Born in Brooklyn, N.Y., where he lived until he was 17, Bobby received his BA-Mass Communications from UWM in 1989 and has lived in Walker's Point, Bay View, Enderis Park, South Milwaukee and on the East Side.
He has published three non-fiction books in Italy – including one about an event in Milwaukee history, which was published in the U.S. in autumn 2010. Four more books, all about Milwaukee, have been published by The History Press.
With his most recent band, The Yell Leaders, Bobby released four LPs and had a songs featured in episodes of TV's "Party of Five" and "Dawson's Creek," and films in Japan, South America and the U.S. The Yell Leaders were named the best unsigned band in their region by VH-1 as part of its Rock Across America 1998 Tour. Most recently, the band contributed tracks to a UK vinyl/CD tribute to the Redskins and collaborated on a track with Italian novelist Enrico Remmert.
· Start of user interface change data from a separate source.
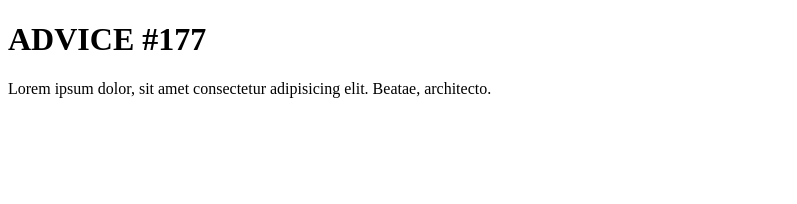
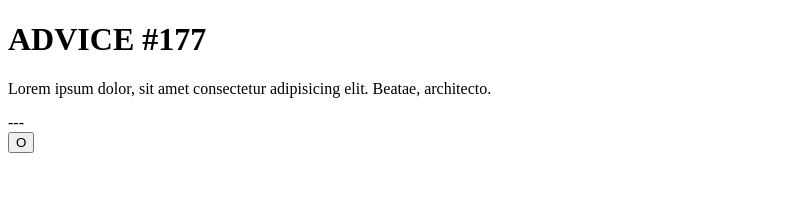
Before and after one commit to sutaC/Advice-generator-app, a SvelteKit app: page / in a window 1280 px wide. Shown: the top 204 px of the page, without its empty margins (0-797 px from the left). Built offline with nearby package versions, Linux system fonts and the light colour scheme.

Commit message:
Html layout

```diff
--- a/src/routes/+page.svelte
+++ b/src/routes/+page.svelte
@@ -14,7 +14,9 @@
         Lorem ipsum dolor, sit amet consectetur adipisicing elit. Beatae, architecto.
     </p>
 
-    <div class="devider"></div>
+    <div class="devider">---</div>
+
+    <button>O</button>
 
 </main>
 
```
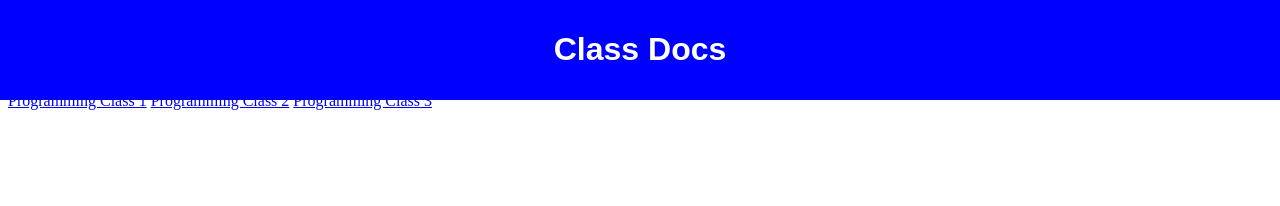
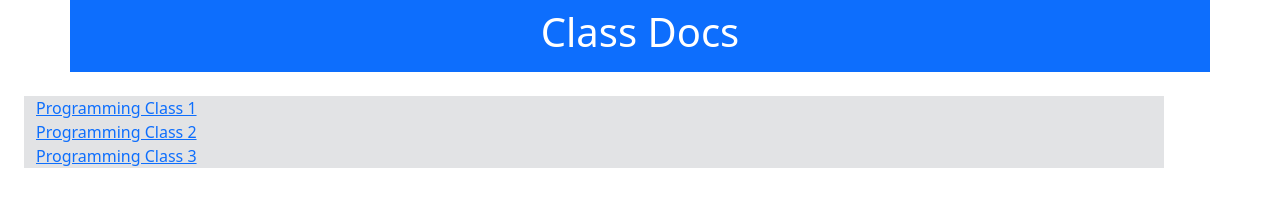
Before and after one commit to Abdullah-Web-D/scaling-adventure, a plain HTML site: page index.html in a window 1280 px wide. Drawn offline with nearby package versions, Linux system fonts and the light colour scheme.

Commit message:
Update index.html

```diff
--- a/index.html
+++ b/index.html
@@ -1,27 +1,21 @@
-<style>
-  .header{
-    background: blue;
-    padding: 10px;
-    text-align: center;
-    color: white;
-    margin: -8px;
-    font-family: Arial;
-  }
-  .content{
-    padding: 50px;
-    background: grey;
-    border-radius: 10px;
-  }
-  .content a{
-    text-decoration: none;
-    color: yellow;
-  }
-</style>
-<div class="header">
-  <h1>Class Docs</h1>
+<link href="https://cdn.jsdelivr.net/npm/bootstrap@5.3.0/dist/css/bootstrap.min.css" rel="stylesheet"
+    integrity="sha384-9ndCyUaIbzAi2FUVXJi0CjmCapSmO7SnpJef0486qhLnuZ2cdeRhO02iuK6FUUVM" crossorigin="anonymous">
+
+
+
+<div class="container bg-primary text-white text-center p-2">
+    <h1>Class Docs</h1>
 </div>
-<content>
-  <a href="Programming Class 1.docx" download>Programming Class 1</a>
-  <a href="Programming Class 2.docx" download>Programming Class 2</a>
-  <a href="Programming Class 3.docx" download>Programming Class 3</a>
-</content>
+
+<div class="container mt-4 ms-4 bg-secondary-subtle">
+    <a href="Programming Class 1.docx">Programming Class 1</a><br>
+    <a href="Programming Class 2.docx">Programming Class 2</a><br>
+    <a href="Programming Class 3.docx">Programming Class 3</a>
+
+
+
+</div>
+
+<script src="https://cdn.jsdelivr.net/npm/bootstrap@5.3.0/dist/js/bootstrap.bundle.min.js"
+    integrity="sha384-geWF76RCwLtnZ8qwWowPQNguL3RmwHVBC9FhGdlKrxdiJJigb/j/68SIy3Te4Bkz"
+    crossorigin="anonymous"></script>
```
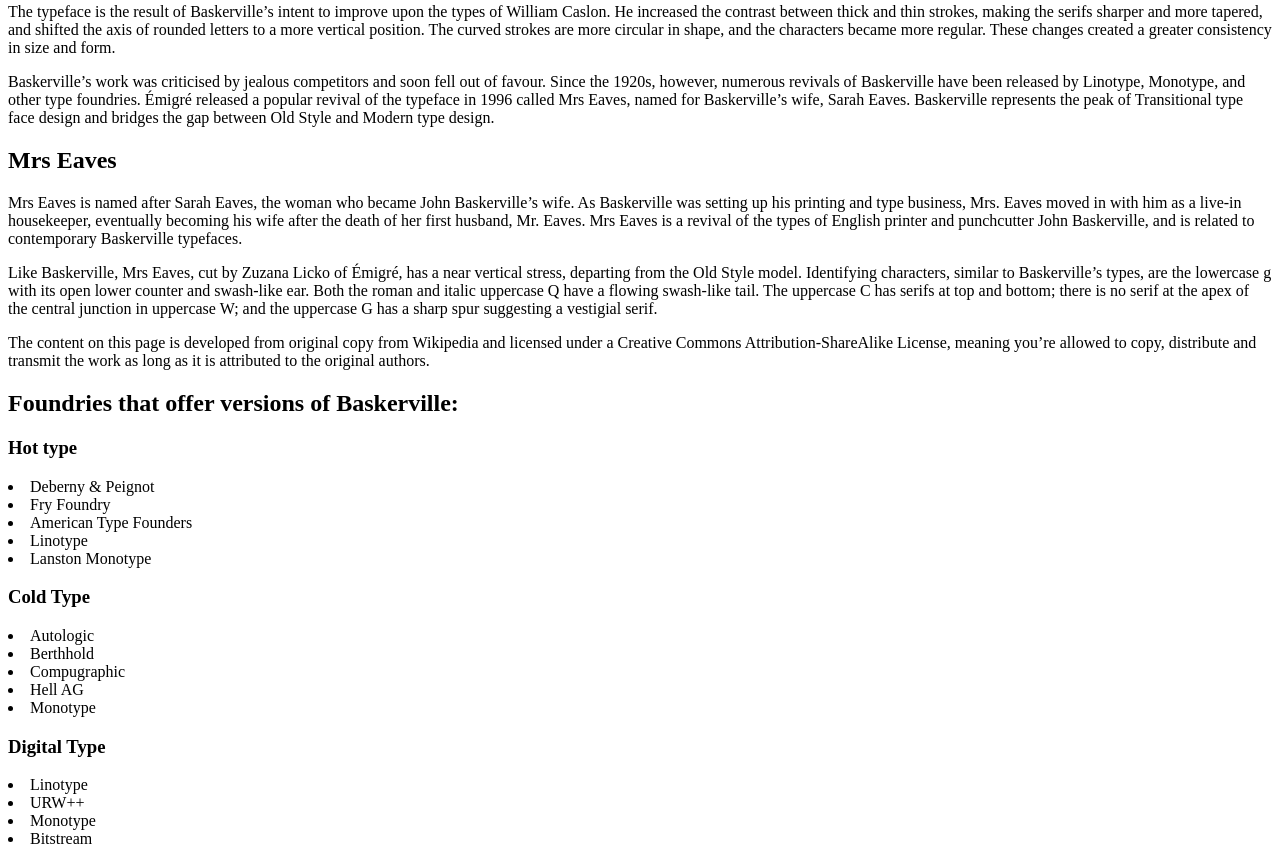
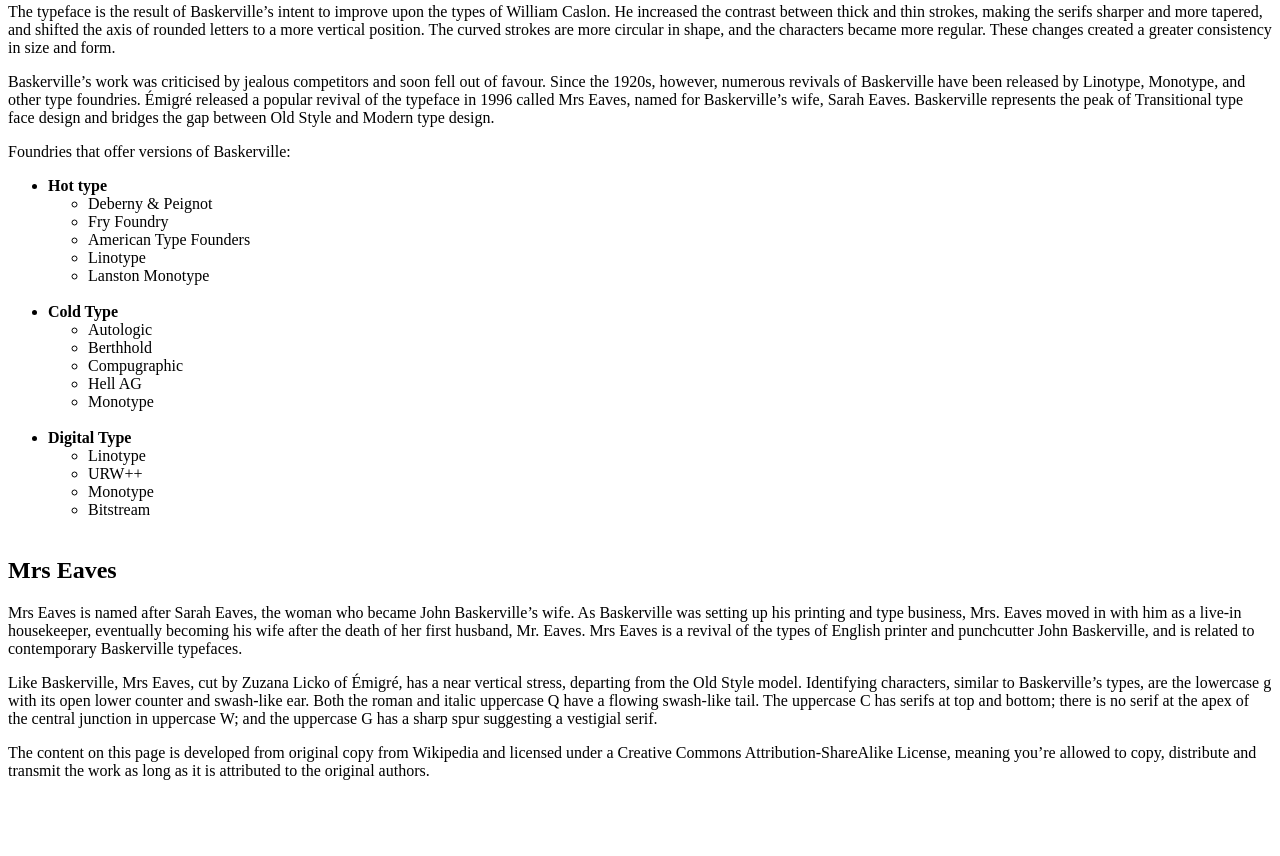
Before and after one commit to conoragnew/john_baskerville, a plain HTML site: page baskerville 2.html in a window 1280 px wide. Shown: the part 518-1374 px from the top of the page. After the commit the page ends 1314 px from the top, so only its background shows below. Drawn offline with Linux system fonts and the light colour scheme.

Commit message:
Update baskerville 2.html

```diff
--- a/baskerville 2.html
+++ b/baskerville 2.html
@@ -37,6 +37,43 @@
 
     <p>Baskerville’s work was criticised by jealous competitors and soon fell out of favour. Since the 1920s, however, numerous revivals of Baskerville have been released by Linotype, Monotype, and other type foundries. Émigré released a popular revival of the typeface in 1996 called Mrs Eaves, named for Baskerville’s wife, Sarah Eaves. Baskerville represents the peak of Transitional type face design and bridges the gap between Old Style and Modern type design.</p> </section>
 
+         <p>Foundries that offer versions of Baskerville:</p>
+
+<ul>
+
+    <li><b>Hot type</b>
+        <ul>
+           <li>Deberny & Peignot</li>
+           <li>Fry Foundry</li>
+           <li>American Type Founders</li>
+           <li>Linotype</li>
+           <li>Lanston Monotype</li>
+        </ul>
+        <br>
+    </li>
+
+    <li><b>Cold Type</b>
+        <ul>
+           <li>Autologic</li>
+           <li>Berthhold</li>
+           <li>Compugraphic</li>
+           <li>Hell AG</li>
+           <li>Monotype</li>
+        </ul>
+        <br>
+    </li>
+
+    <li><b>Digital Type</b>
+        <ul>
+           <li>Linotype</li>
+           <li>URW++</li>
+           <li>Monotype</li>
+           <li>Bitstream</li>
+        </ul>
+        <br>
+    </li>
+ </ul>
+
 <section>
 
 <h2>Mrs Eaves</h2>
@@ -47,25 +84,3 @@
 
 
     <p>The content on this page is developed from original copy from Wikipedia and licensed under a Creative Commons Attribution-ShareAlike License, meaning you’re allowed to copy, distribute and transmit the work as long as it is attributed to the original authors.</p> </section> </article> </body>
-
-    <h2>Foundries that offer versions of Baskerville:</h2>
-
-    <h3><b>Hot type</b></h3>
-      <li>Deberny & Peignot</li>
-      <li>Fry Foundry</li>
-      <li>American Type Founders</li>
-      <li>Linotype</li>
-      <li>Lanston Monotype</li>
-
-    <h3><b>Cold Type</b></h3>
-     <li>Autologic</li>
-     <li>Berthhold</li>
-     <li>Compugraphic</li>
-     <li>Hell AG</li>
-     <li>Monotype</li>
-
-    <h3><b>Digital Type</b></h3>
-     <li>Linotype</li>
-     <li>URW++</li>
-     <li>Monotype</li>
-     <li>Bitstream</li>
```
He's produced three installments of the "OMCD" series of local music compilations for OnMilwaukee.com and in 2007 produced a CD of Italian music and poetry.
In 2005, he was awarded the City of Asti's (Italy) Journalism Prize for his work focusing on that area. He has also won awards from the Milwaukee Press Club.
He can be heard weekly on 88Nine Radio Milwaukee talking about his "Urban Spelunking" series of stories.